11 May 2006 | Anusha Bradley
An in-depth CSR auditing programme run by high street retailer H&M has uncovered an increase in document forgery and abuses of child labour laws among suppliers.
Last year the Swedish clothing firm, which has 1196 stores worldwide, launched a comprehensive programme and improved training for its 40-strong auditing team. The firm's corporate social responsibility (CSR) report says 6 per cent of all 2,670 audits conducted last year were undertaken using the programme, which checks 300 areas of factory management and working conditions.
"As a result, we have detected and begun to address violations that we were not able to verify using our traditional inspection methods," the report said.

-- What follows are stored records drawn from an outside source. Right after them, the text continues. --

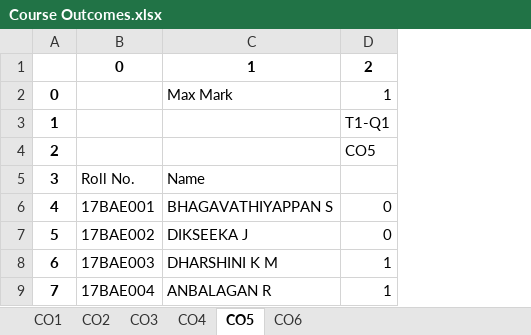
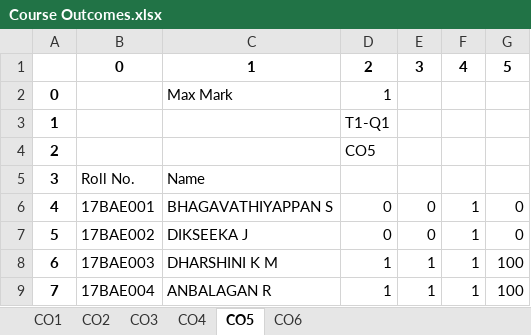
Before and after one commit to sudharsan2000/Excel-Automation, an Excel workbook: Course Outcomes.xlsx, sheet CO5, drawn as a sheet; only a part is shown; values as stored, in another font and other column widths than the file's, no borders; the diff names each change by its address in the sheet, - before the commit and + after, or states it on an @@ line.

```diff
--- a/Course Outcomes.xlsx (sheet CO5)
+++ b/Course Outcomes.xlsx (sheet CO5)
+column E, rows 1-9: 3 |  |  |  |  | 0 | 0 | 1 | 1
+column F, rows 1-9: 4 |  |  |  |  | 1 | 1 | 1 | 1
+column G, rows 1-9: 5 |  |  |  |  | 0 | 0 | 100 | 100
```
Also changed, not shown: sheet CO6, sheet CO4, sheet CO3, sheet CO2, sheet CO1, 1 other file.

Auditors now check documents more thoroughly, and noticed an increase in falsified papers in its Romanian factories after the government started to crack down on labour law compliance. Fake documents were also found in Chinese and Indian factories. Eight per cent of audits in Asian factories, and 24 per cent in European factories uncovered abuses of child and young workers laws.
In its report H&M said it was difficult to always stick to the legal limit of 32 hours of overtime per worker per month, as production was not constant throughout the year.
"Suppliers often felt compelled to falsify documents to comply with labour laws, for fear of not getting orders," it found.
Karolina Dubowicz, who is responsible for H&M's CSR reporting, told SM
the firm tried to encourage suppliers to be honest from the start.
"We don't demand full compliance from day one but we want full honesty," she said. Under the new system suppliers are audited from the start. A two-year action plan addressing any problems is created and H&M assists manufacturers to implement them.
H&M aims to use the new programme to conduct all its audits by the end of this year.